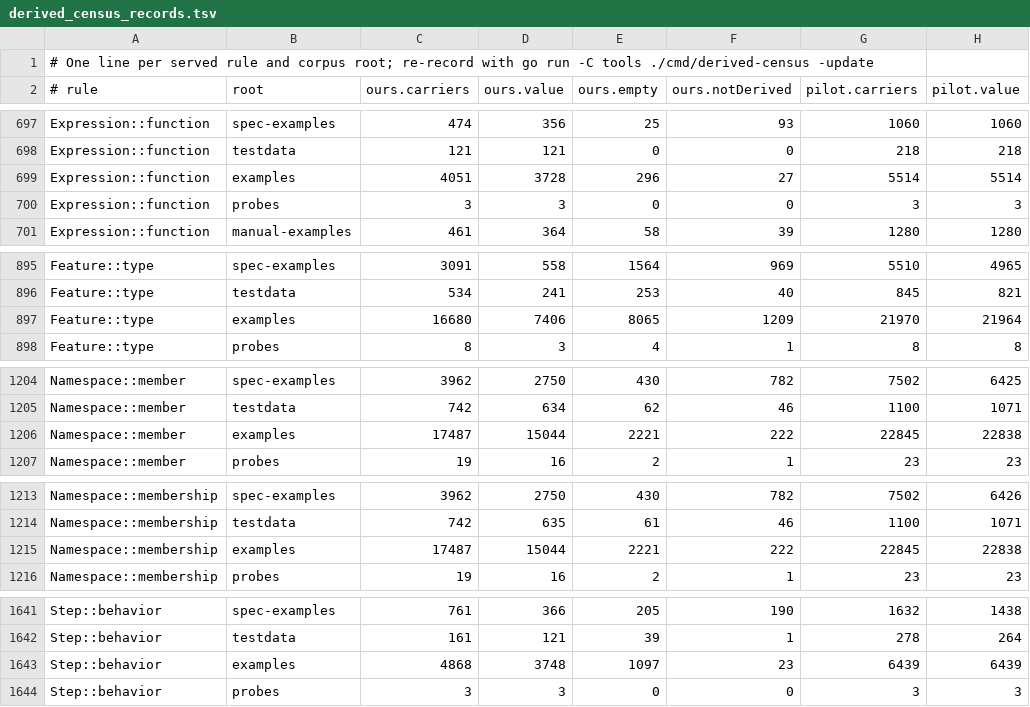
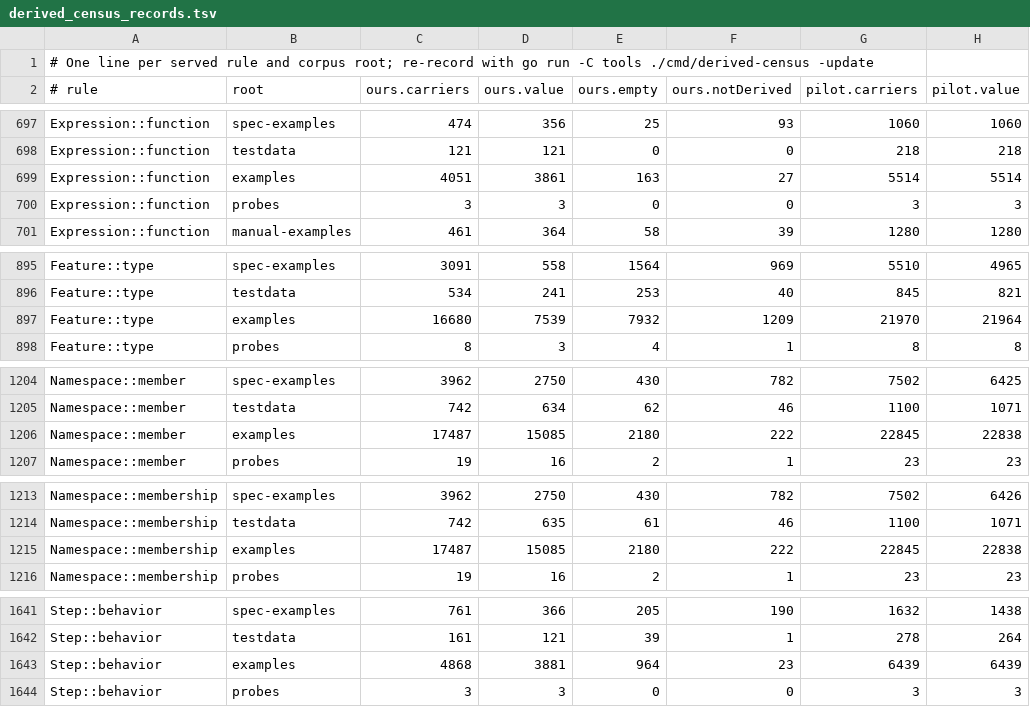
Before and after one commit to Open-MBEE/OpenSysML, a TSV file: internal/semantic/metamodel/derived_census_records.tsv, drawn as a sheet; only a part is shown, gaps mark what is left out; the diff covers the shown part only; the diff names each change by its address in the sheet, - before the commit and + after, or states it on an @@ line.

```diff
--- a/internal/semantic/metamodel/derived_census_records.tsv
+++ b/internal/semantic/metamodel/derived_census_records.tsv
-D699 (ours.value): 3728
+D699 (ours.value): 3861
-E699 (ours.empty): 296
+E699 (ours.empty): 163
-D897 (ours.value): 7406
+D897 (ours.value): 7539
-E897 (ours.empty): 8065
+E897 (ours.empty): 7932
-D1206 (ours.value): 15044
+D1206 (ours.value): 15085
-E1206 (ours.empty): 2221
+E1206 (ours.empty): 2180
-D1215 (ours.value): 15044
+D1215 (ours.value): 15085
-E1215 (ours.empty): 2221
+E1215 (ours.empty): 2180
-D1643 (ours.value): 3748
+D1643 (ours.value): 3881
-E1643 (ours.empty): 1097
+E1643 (ours.empty): 964
```
Also changed, not shown: 14 edited cells elsewhere in this file, 5 other files.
==*==
◆ What is required
Give back the material exactly as written, images excluded.

◆ Output for this task
Before and after one commit to Open-MBEE/OpenSysML, a TSV file: internal/semantic/metamodel/derived_census_records.tsv, drawn as a sheet; only a part is shown, gaps mark what is left out; the diff covers the shown part only; the diff names each change by its address in the sheet, - before the commit and + after, or states it on an @@ line.

```diff
--- a/internal/semantic/metamodel/derived_census_records.tsv
+++ b/internal/semantic/metamodel/derived_census_records.tsv
-D699 (ours.value): 3728
+D699 (ours.value): 3861
-E699 (ours.empty): 296
+E699 (ours.empty): 163
-D897 (ours.value): 7406
+D897 (ours.value): 7539
-E897 (ours.empty): 8065
+E897 (ours.empty): 7932
-D1206 (ours.value): 15044
+D1206 (ours.value): 15085
-E1206 (ours.empty): 2221
+E1206 (ours.empty): 2180
-D1215 (ours.value): 15044
+D1215 (ours.value): 15085
-E1215 (ours.empty): 2221
+E1215 (ours.empty): 2180
-D1643 (ours.value): 3748
+D1643 (ours.value): 3881
-E1643 (ours.empty): 1097
+E1643 (ours.empty): 964
```
Also changed, not shown: 14 edited cells elsewhere in this file, 5 other files.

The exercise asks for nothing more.